If you attended the Swarm Live release online event, you probably know that all the research in recent months has paid massive dividends. We have made significant improvements and now have a very good idea of how the Swarm incentives will work. And while the team is working hard to integrate all parts of this system into what is to become the Swarm 1.0 release, you can do some homework in the meantime and learn more about the mechanics of the Swarm incentives.
The best way to do that is by watching Rinke Hendriksen (Swarm’s product owner ) explain the mechanics in his presentation from the Swarm Live release event. This short, but information-packed presentation will give you an idea of how it all comes together. …
December is the closing month of the year and most of the teams took time to reflect on the work that was done throughout the year. We are happy to conclude that the year was fruitful for Swarm. Many important milestones were met and a lot of progress was made.
Four versions of Swarm were released, the Book of Swarm was published and the ecosystem is now quickly expanding. Many interesting projects have started to build their dApps on top of Swarm and many new Bee nodes were installed.
Apart from the reflections and some minor reorganisations in the team, work was being done at the usual brisk pace. …
2020 is over and Swarm is continuing with the strong pace that was set last year. The team is working relentlessly towards Swarm 1.0, which is set for release in Q2 this year, but before we get there, there is still a lot to happen.
Make sure you don’t miss the Liberate Data Week, a Fair Data Society organized event, that will run from 8–14 February 2021.
Those who are not yet familiar with the Fair data society initiative should check out their website, but in short, FDS is an ecosystem initiative working towards a self-sovereign data commons, guided by the community’s ethical principles. …
This year really has been something, huh? It’s been a year to remember. As much as there was good happening, it certainly had its downs and stress. Here is some exciting news for 2021 as we have the pleasure to announce new stars at the dawn of a new paradigm, a fair data economy.
At Swarm Beta, we announced the second Swarm grants call which concluded at the end of October.
Grant calls up to 1.0 are by design quite loose and exploratory in nature as we are interested in grant applications along these lines:
With the latest Swarm releases, it became extremely easy to install and run a Bee node. There are several ways to do it, but probably one of the most elegant ways is to run your Bee node on a DappNode Raspberry Pi.
Using a Raspberry Pi makes running a Bee node cheap and reliable. With DappNode, installing Bee is a breeze.
There are tons of reasons why you should install your Bee node as soon as possible, but these are the main…
As you probably know, we released the “Swarm Live” version of Swarm on 24 November 2020. This version has a lot more stability and improved performance, and it also has all the high-level features of the Swarm 1.0 release.

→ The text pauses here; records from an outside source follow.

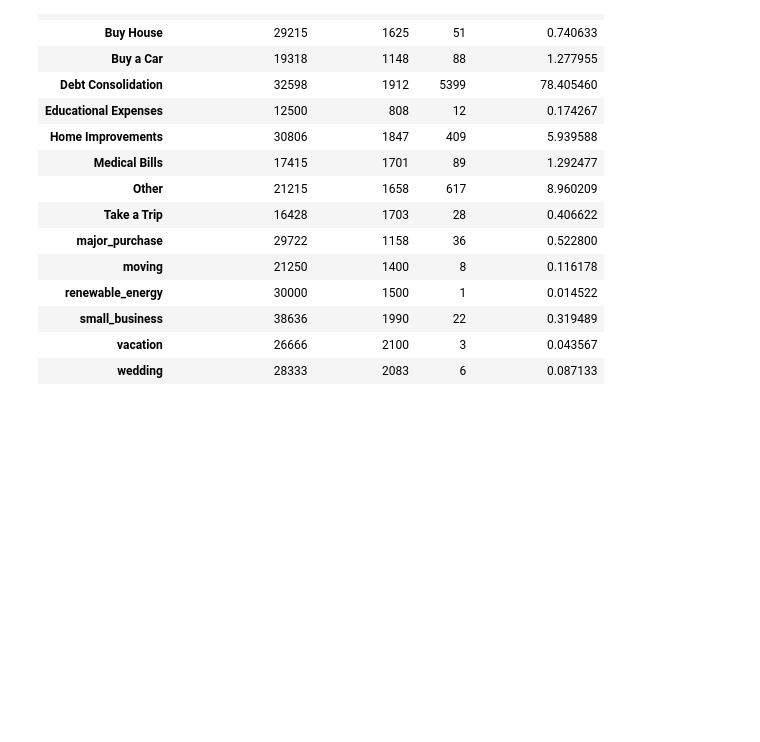
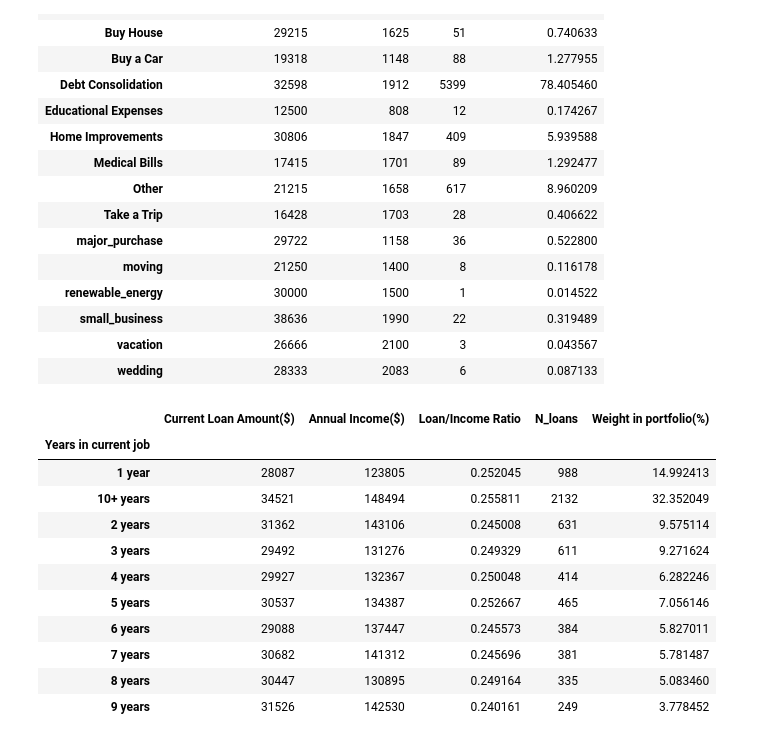
Before and after one commit to Diegon8/Banking-product-, a Jupyter notebook: Cleaning_Banking_data.ipynb, the cells around one changed output. Drawn from its saved outputs; the diff is of its cells as text; code cells hidden in the pictures; blank space fills up the shorter version.

```diff
--- a/Cleaning_Banking_data.ipynb
+++ b/Cleaning_Banking_data.ipynb
@@ -297,5 +297,30 @@ purpose_table
 | small_business | 38636 | 1990 | 22 | 0.319489 |
 | vacation | 26666 | 2100 | 3 | 0.043567 |
 | wedding | 28333 | 2083 | 6 | 0.087133 |
+# %%
+years_table = bankdata[['Years in current job','Current Loan Amount($)','Annual Income($)']].groupby(['Years in current job']).mean()
+from Cleaning_functions import toint
+years_table = years_table[['Current Loan Amount($)','Annual Income($)']].apply(toint())
+years_table['Loan/Income Ratio'] = bankdata[['Loan/Income Ratio']].groupby(bankdata['Years in current job']).mean()
+years_table['N_loans'] = bankdata['Years in current job'].value_counts()
+years_table['Weight in portfolio(%)'] = (years_table['N_loans']/(years_table['N_loans'].sum()))*100
+years_table
+#With these table we can obtain some notions about our loan holders, such as the majority of them having been in
+#a company for more than 10 years(These data tells us about the relation between economical stability and the
+#willingness to take a loan) and a curious information about the weight of the loan towards the annual income of
+#the clients, which seems to maintain a 25% without  being influenced by the years in a job position
+# %% [output]
+|  | Current Loan Amount($) | Annual Income($) | Loan/Income Ratio | N_loans | Weight in portfolio(%) |
+| Years in current job |  |  |  |  |  |
+| 1 year | 28087 | 123805 | 0.252045 | 988 | 14.992413 |
+| 10+ years | 34521 | 148494 | 0.255811 | 2132 | 32.352049 |
+| 2 years | 31362 | 143106 | 0.245008 | 631 | 9.575114 |
+| 3 years | 29492 | 131276 | 0.249329 | 611 | 9.271624 |
+| 4 years | 29927 | 132367 | 0.250048 | 414 | 6.282246 |
+| 5 years | 30537 | 134387 | 0.252667 | 465 | 7.056146 |
+| 6 years | 29088 | 137447 | 0.245573 | 384 | 5.827011 |
+| 7 years | 30682 | 141312 | 0.245696 | 381 | 5.781487 |
+| 8 years | 30447 | 130895 | 0.249164 | 335 | 5.083460 |
+| 9 years | 31526 | 142530 | 0.240161 | 249 | 3.778452 |
 # %%
 bankdata.to_csv('bankdata.csv', index=False)
```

This blog is just a short recap of all the release notes and documentation links that you need. For a better understanding of the Swarm Live release, we recommend that you rewatch the Swarm Live event, where our developers explain in detail how this release is different from the previous one.
November has been an important month for Swarm. Another milestone was met — the Swarm Live release. Improved performance, more stability, and polished features are just a few of the things this new release has to offer. The release was celebrated with an online event where the team explained in detail what is new and what can be done with it.
You can re-watch the event on the Twitter live stream. …
By 25 January 2021, the cluster of nodes running the old Swarm network maintained by the Swarm team will be brought offline. As of this date, the proof of concept network is considered deprecated and the old Swarm codebase will no longer be maintained by the Swarm team. Those running services on the old testnet are encouraged to arrange for immediate migration to the new Bee client.
Throughout the early years, the Swarm team were working on a Proof of Concept series. Since POC2, the team has operated a cluster of nodes serving as the core for a public testnet. To this day, this testnet is hosting a good deal of dapps supporting an ecosystem around the project and serving as an experimental testbed for the rich set of features Swarm has come to provide. …
TL; DR: Swarm has released a new update to Bee: Swarm Live has increased stability, improved performance, and has all the high-level features of Swarm 1.0. Get an early start in an uprising ecosystem, start earning gBZZ by running your own Swarm node … and get ready for the mainnet release in spring 2021.
Swarm Live was the last event before Swarm 1.0
Swarm Live was launched on Tuesday, 24 November 2020. All the polished, new, and improved features were discussed in detail at the Swarm Live online event, where the team presented not only what’s new, but also many other interesting topics, the Swarm incentives among them. …
24 November 2020 is just around the corner and with it the fancy, new Swarm Live release. Increased performance, more stability, and nicely polished features are just a few of the qualities that prove that things are going in the right direction. Swarm Live is the last official release before the final product release. It has all the high-level features in place.
All this and more will be discussed and presented by the team at the Swarm Live (online) event, happening the same day — 24 November 2020 at 14:00 CET. …